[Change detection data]
"""
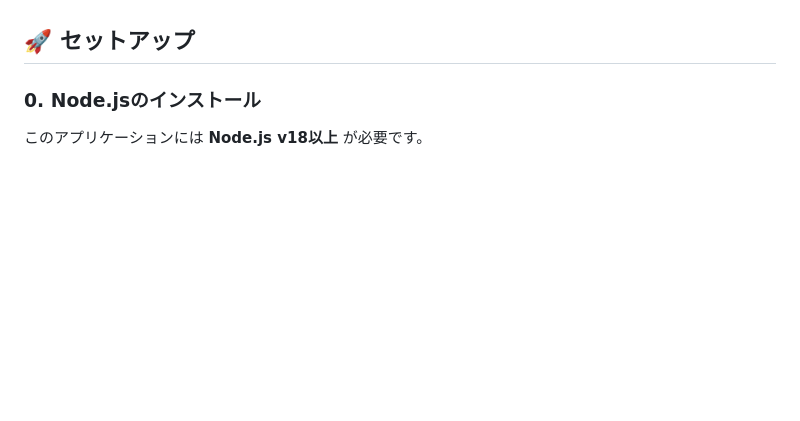
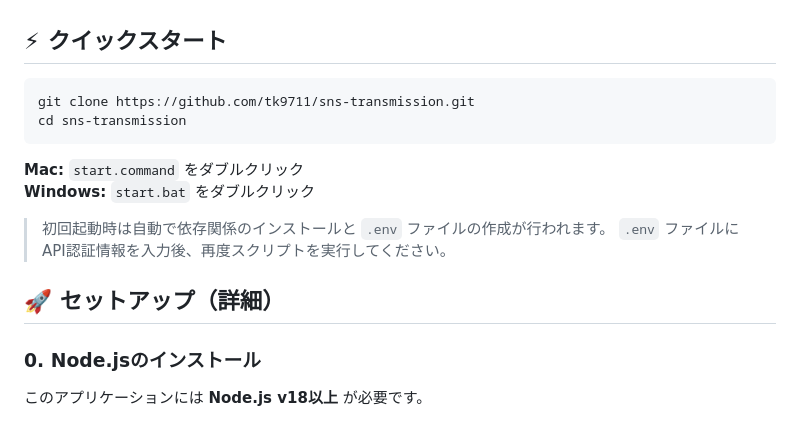
Before and after one commit to tk9711/sns-transmission, a Markdown page: README.md, the part around the change. Rendered like a GitHub page; blank space fills up the shorter version.

Commit message:
Add Quick Start section to README

````diff
--- a/README.md
+++ b/README.md
@@ -11,7 +11,20 @@ note記事からInstagramとXへ半自動投稿できるWebアプリケーショ
 - 📷 Instagramへの即時投稿
 - 🎨 モダンでプレミアムなUI
 
-## 🚀 セットアップ
+## ⚡ クイックスタート
+
+```bash
+git clone https://github.com/tk9711/sns-transmission.git
+cd sns-transmission
+```
+
+**Mac:** `start.command` をダブルクリック
+**Windows:** `start.bat` をダブルクリック
+
+> 初回起動時は自動で依存関係のインストールと `.env` ファイルの作成が行われます。
+> `.env` ファイルにAPI認証情報を入力後、再度スクリプトを実行してください。
+
+## 🚀 セットアップ（詳細）
 
 ### 0. Node.jsのインストール
 
````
"""
*TASK ITEM*
Set out every record exactly, images excluded.

*FINISHED TASK*
Before and after one commit to tk9711/sns-transmission, a Markdown page: README.md, the part around the change. Rendered like a GitHub page; blank space fills up the shorter version.

Commit message:
Add Quick Start section to README

````diff
--- a/README.md
+++ b/README.md
@@ -11,7 +11,20 @@ note記事からInstagramとXへ半自動投稿できるWebアプリケーショ
 - 📷 Instagramへの即時投稿
 - 🎨 モダンでプレミアムなUI
 
-## 🚀 セットアップ
+## ⚡ クイックスタート
+
+```bash
+git clone https://github.com/tk9711/sns-transmission.git
+cd sns-transmission
+```
+
+**Mac:** `start.command` をダブルクリック
+**Windows:** `start.bat` をダブルクリック
+
+> 初回起動時は自動で依存関係のインストールと `.env` ファイルの作成が行われます。
+> `.env` ファイルにAPI認証情報を入力後、再度スクリプトを実行してください。
+
+## 🚀 セットアップ（詳細）
 
 ### 0. Node.jsのインストール
 
````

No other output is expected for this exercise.